Wed Jan 28, 2009 1:19 am



Quoting Aaron747 (Reply 4):
It's a fundamental violation of how the US Constitution works.

LOL - this proposal is a fundamental affirmation of the US Constitution - exactly as described in the Constitution. It is EXACTLY how the Constitution was intended to work and does work.

Though I do agree that it will die quickly, and should by some unfathomable vote get past the Congress, the states will never approve it.

Quoting DfwRevolution (Reply 29):
It's not all that hard: Different states have different procedures for appointing a new Senator if a replacement is needed. Using a Constitutional amendment to mandate a single policy strips the people of individual states of their right to decide for themselves how a replacement should be chosen.

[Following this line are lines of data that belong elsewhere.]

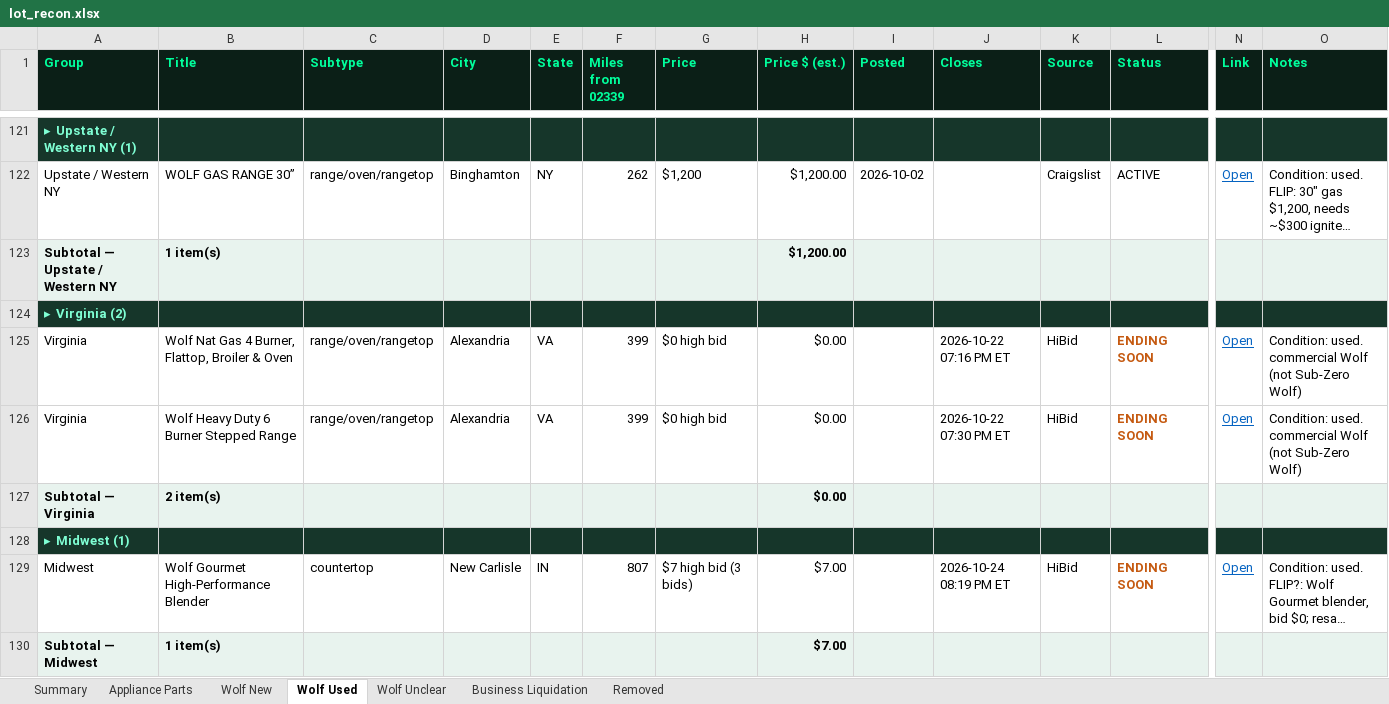
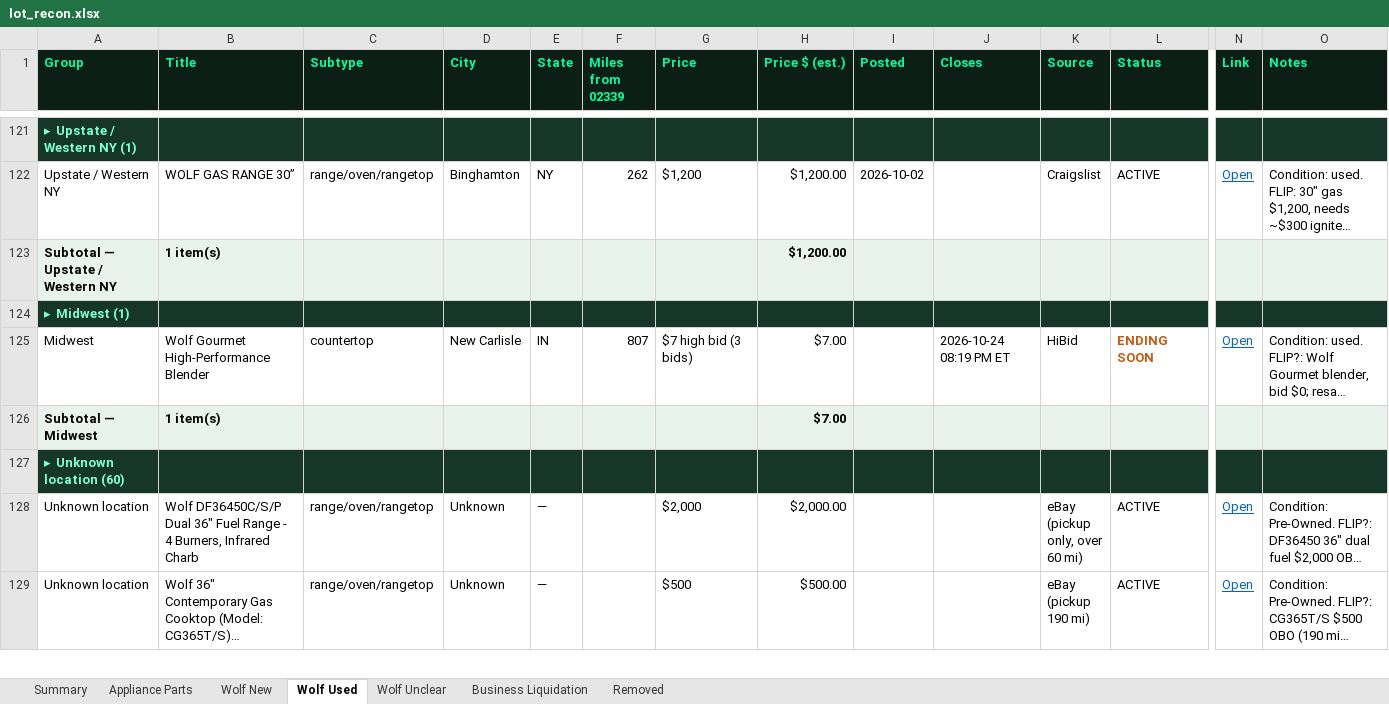
Before and after one commit to theequipmentpark/lot-recon, an Excel workbook: lot_recon.xlsx, sheet Wolf Used, drawn as a sheet; only a part is shown, gaps mark what is left out; the shorter side is filled out with more unchanged rows; long unchanged cells end in …; values as stored, in another font and other column widths than the file's, no borders; rows hold the shown columns only; the diff names each change by its address in the sheet, - before the commit and + after, or states it on an @@ line.

Commit message:
Lot Recon update 2026-10-23 8am ET: +Harte's Home closing Auburn MA; caterer JC rescheduled Nov 5; removed 3 ended HiBid Wolf lots, Suffolk VA parts lot, Petrunak's Day 2

```diff
--- a/lot_recon.xlsx (sheet Wolf Used)
+++ b/lot_recon.xlsx (sheet Wolf Used)
-row 124: ▸ Virginia (2)
-row 125: Virginia | Wolf Nat Gas 4 Burner, Flattop, Broiler & Oven | range/oven/rangetop | Alexandria | VA | 399 | $0 high bid | $0.00 |  | 2026-10-22 07:16 PM ET | HiBid | ENDING SOON | Open | Condition: used. commercial Wolf (not Sub-Zero Wolf)
-row 126: Virginia | Wolf Heavy Duty 6 Burner Stepped Range | range/oven/rangetop | Alexandria | VA | 399 | $0 high bid | $0.00 |  | 2026-10-22 07:30 PM ET | HiBid | ENDING SOON | Open | Condition: used. commercial Wolf (not Sub-Zero Wolf)
-row 127: Subtotal — Virginia | 2 item(s) |  |  |  |  |  | $0.00
```
Also changed, not shown: sheet Removed, sheet Business Liquidation, sheet Summary, sheet Wolf Unclear, sheet Appliance Parts, sheet Wolf New, 1 other file.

The name of the nation is the United States. If the states wish to be part of that United States, then some things which are focused on the national government should be consistent across all the states.

The method of selecting senators has nothing to do with States Rights, but with the integrity of the federal government.

Now I will agree that the current process maintains the 18th century concept that the people of the individual states are too stupid to select senators or their replacements directly. And the people have shown no interest in changing that policy.

I certainly do not see the recent mess as a reason/ justification for a change.

Like, does anyone think this is the first time a senate appointment has been sold/ offered for sale?
 
LH423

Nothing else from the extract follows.